Task to carry out: In the records below, find each line containing the word "apartmentToEdit" and copy it.

[Exercise materials Boundary: Start]

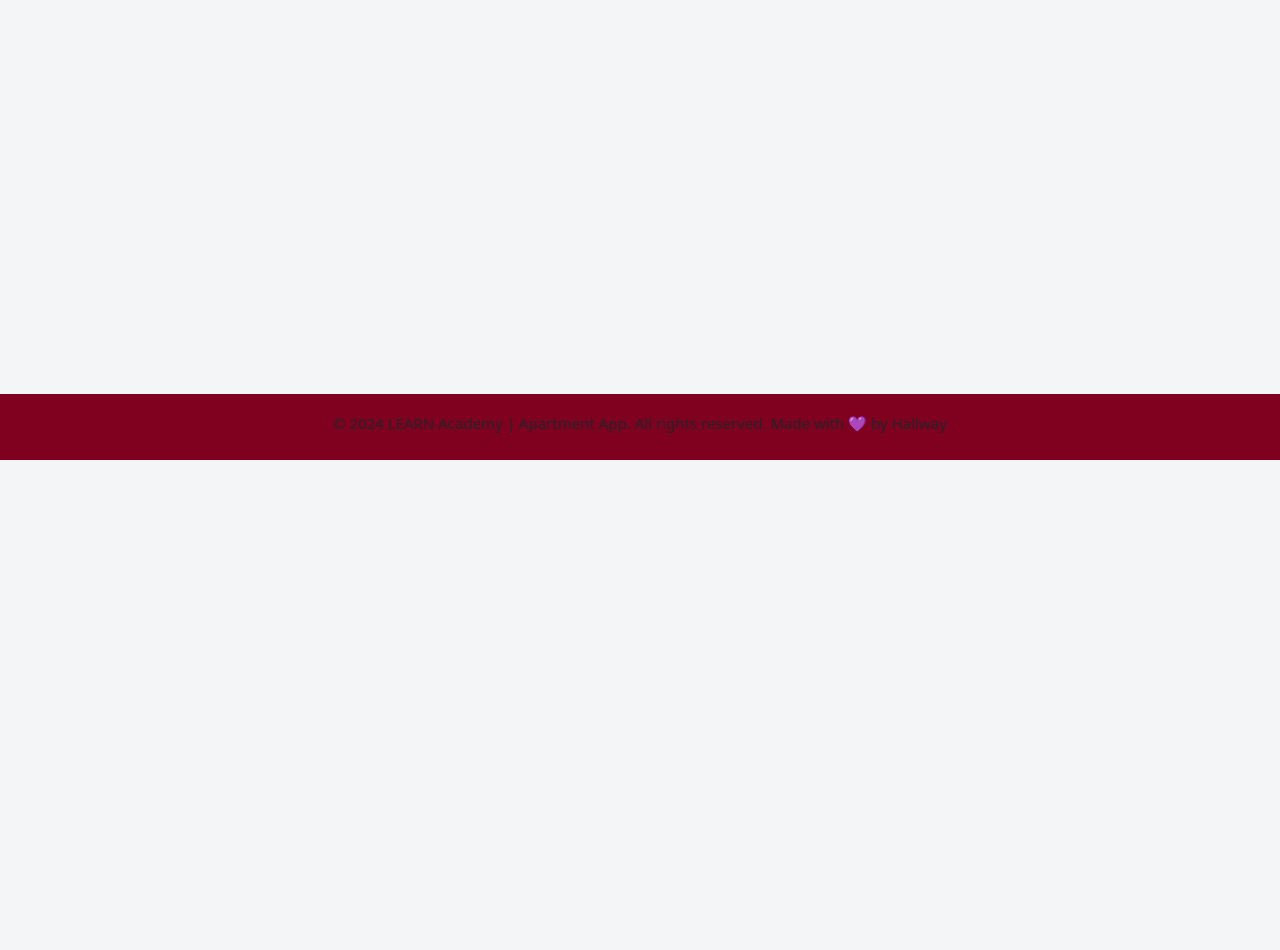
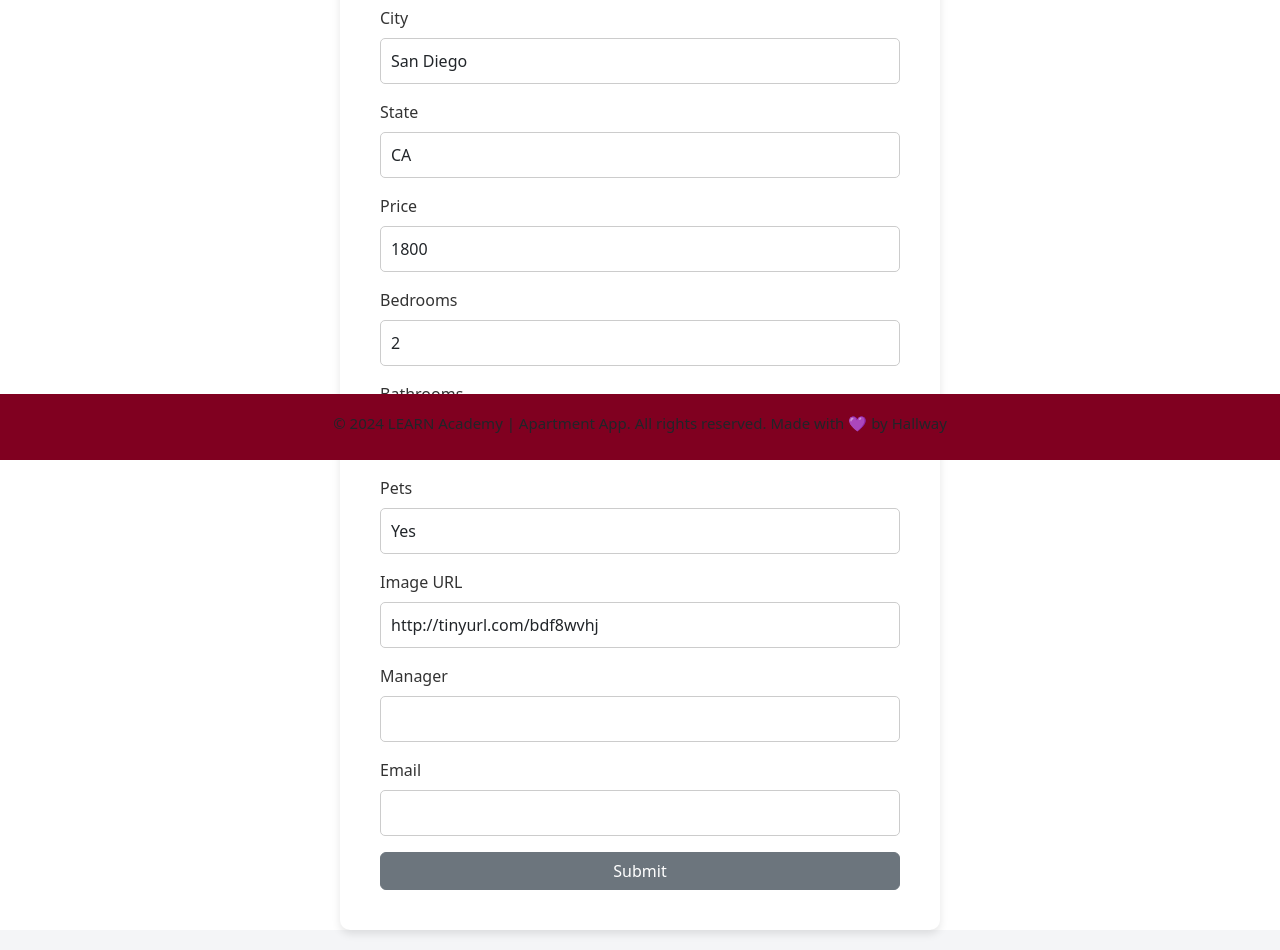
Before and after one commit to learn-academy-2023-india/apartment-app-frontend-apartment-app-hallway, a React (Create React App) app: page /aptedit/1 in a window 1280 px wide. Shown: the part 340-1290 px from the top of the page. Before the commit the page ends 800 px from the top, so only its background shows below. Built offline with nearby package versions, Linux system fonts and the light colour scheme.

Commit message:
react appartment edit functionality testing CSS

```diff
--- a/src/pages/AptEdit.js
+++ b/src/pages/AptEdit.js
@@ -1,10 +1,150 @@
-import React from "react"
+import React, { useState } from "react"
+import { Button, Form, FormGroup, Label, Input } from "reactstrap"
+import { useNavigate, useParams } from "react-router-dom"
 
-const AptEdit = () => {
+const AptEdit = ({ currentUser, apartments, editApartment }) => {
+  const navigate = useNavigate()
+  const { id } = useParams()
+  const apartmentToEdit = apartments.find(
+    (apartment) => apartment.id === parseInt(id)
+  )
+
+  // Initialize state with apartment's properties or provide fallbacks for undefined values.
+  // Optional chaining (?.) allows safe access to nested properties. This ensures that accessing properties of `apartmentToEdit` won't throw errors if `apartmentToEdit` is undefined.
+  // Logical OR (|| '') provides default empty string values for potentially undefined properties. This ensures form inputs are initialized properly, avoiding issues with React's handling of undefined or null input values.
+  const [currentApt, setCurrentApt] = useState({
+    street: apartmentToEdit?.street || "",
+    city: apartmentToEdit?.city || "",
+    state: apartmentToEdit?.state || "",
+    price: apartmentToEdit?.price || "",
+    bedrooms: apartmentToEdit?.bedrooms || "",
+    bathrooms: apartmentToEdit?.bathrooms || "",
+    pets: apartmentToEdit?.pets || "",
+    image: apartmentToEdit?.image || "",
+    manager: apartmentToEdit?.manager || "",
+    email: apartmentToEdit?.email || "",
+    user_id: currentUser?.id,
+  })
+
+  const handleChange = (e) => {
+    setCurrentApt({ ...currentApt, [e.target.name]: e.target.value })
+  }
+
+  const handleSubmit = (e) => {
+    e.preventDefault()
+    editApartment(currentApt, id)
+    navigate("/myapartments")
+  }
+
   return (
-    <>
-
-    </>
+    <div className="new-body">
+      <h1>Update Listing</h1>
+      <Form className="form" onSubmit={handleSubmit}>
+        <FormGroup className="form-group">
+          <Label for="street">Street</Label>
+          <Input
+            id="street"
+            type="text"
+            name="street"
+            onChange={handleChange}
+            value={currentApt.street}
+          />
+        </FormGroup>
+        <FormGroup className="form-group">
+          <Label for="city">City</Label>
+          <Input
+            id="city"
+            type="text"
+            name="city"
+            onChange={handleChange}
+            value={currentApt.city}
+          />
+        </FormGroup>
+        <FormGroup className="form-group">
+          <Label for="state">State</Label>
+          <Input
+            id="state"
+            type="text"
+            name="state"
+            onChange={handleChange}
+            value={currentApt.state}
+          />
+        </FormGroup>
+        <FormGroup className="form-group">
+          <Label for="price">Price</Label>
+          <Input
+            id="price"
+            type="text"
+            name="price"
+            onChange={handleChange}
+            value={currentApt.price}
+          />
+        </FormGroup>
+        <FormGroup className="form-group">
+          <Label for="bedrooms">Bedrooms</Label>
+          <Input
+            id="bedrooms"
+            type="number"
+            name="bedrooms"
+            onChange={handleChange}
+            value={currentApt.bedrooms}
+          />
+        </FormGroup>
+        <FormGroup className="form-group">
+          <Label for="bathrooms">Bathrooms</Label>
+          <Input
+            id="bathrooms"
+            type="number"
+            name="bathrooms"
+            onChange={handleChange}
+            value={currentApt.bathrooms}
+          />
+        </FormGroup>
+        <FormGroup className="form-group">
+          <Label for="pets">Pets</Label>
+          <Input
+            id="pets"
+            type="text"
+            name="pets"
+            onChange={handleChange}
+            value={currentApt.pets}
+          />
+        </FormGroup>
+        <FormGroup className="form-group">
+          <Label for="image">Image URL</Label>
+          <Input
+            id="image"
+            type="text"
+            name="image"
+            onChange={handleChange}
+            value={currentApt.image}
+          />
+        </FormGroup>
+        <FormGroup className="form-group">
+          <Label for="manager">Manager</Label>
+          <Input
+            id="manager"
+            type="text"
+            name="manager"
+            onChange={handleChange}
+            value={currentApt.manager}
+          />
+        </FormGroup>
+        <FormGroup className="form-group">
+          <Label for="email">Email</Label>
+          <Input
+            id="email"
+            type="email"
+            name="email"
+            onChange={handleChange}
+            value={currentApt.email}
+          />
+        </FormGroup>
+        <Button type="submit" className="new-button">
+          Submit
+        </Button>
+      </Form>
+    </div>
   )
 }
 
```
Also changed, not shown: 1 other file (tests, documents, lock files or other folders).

[Exercise materials Boundary: End]
[Exercise materials Boundary: Start]

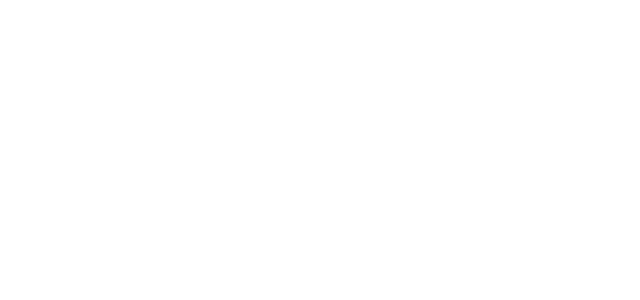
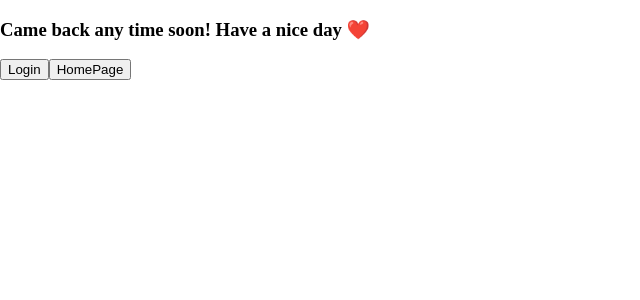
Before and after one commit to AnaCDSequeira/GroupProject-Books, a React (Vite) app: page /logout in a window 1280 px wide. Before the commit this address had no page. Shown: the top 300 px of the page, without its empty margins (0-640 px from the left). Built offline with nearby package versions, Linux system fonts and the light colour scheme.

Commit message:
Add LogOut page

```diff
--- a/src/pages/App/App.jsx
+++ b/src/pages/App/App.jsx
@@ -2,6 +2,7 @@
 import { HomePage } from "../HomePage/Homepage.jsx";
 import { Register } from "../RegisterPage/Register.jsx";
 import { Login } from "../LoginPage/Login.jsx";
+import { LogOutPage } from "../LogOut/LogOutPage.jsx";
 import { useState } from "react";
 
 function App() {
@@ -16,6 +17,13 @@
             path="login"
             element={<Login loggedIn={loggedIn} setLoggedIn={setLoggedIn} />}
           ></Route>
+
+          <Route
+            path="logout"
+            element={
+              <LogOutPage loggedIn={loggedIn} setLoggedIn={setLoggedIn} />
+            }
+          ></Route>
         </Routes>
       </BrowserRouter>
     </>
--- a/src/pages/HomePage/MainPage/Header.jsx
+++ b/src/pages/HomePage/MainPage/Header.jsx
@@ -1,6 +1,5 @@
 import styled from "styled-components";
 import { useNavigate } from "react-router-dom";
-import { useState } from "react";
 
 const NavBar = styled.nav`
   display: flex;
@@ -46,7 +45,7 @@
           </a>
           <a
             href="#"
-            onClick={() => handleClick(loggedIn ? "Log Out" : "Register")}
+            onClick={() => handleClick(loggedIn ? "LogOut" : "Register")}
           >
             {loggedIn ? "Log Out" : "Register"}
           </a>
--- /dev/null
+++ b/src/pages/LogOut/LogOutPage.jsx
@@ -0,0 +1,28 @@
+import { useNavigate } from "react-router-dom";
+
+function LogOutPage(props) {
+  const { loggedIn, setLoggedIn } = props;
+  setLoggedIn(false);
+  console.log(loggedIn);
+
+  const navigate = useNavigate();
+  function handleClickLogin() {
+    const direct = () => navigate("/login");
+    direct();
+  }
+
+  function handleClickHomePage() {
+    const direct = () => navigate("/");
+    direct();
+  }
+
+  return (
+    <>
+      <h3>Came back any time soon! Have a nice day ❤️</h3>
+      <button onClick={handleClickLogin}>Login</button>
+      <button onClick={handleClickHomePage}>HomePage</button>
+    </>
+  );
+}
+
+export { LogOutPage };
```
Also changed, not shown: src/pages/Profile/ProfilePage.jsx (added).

[Exercise materials Boundary: End]

Written answer:
+  const apartmentToEdit = apartments.find(
+  // Optional chaining (?.) allows safe access to nested properties. This ensures that accessing properties of `apartmentToEdit` won't throw errors if `apartmentToEdit` is undefined.
+    street: apartmentToEdit?.street || "",
+    city: apartmentToEdit?.city || "",
+    state: apartmentToEdit?.state || "",
+    price: apartmentToEdit?.price || "",
+    bedrooms: apartmentToEdit?.bedrooms || "",
+    bathrooms: apartmentToEdit?.bathrooms || "",
+    pets: apartmentToEdit?.pets || "",
+    image: apartmentToEdit?.image || "",
+    manager: apartmentToEdit?.manager || "",
+    email: apartmentToEdit?.email || "",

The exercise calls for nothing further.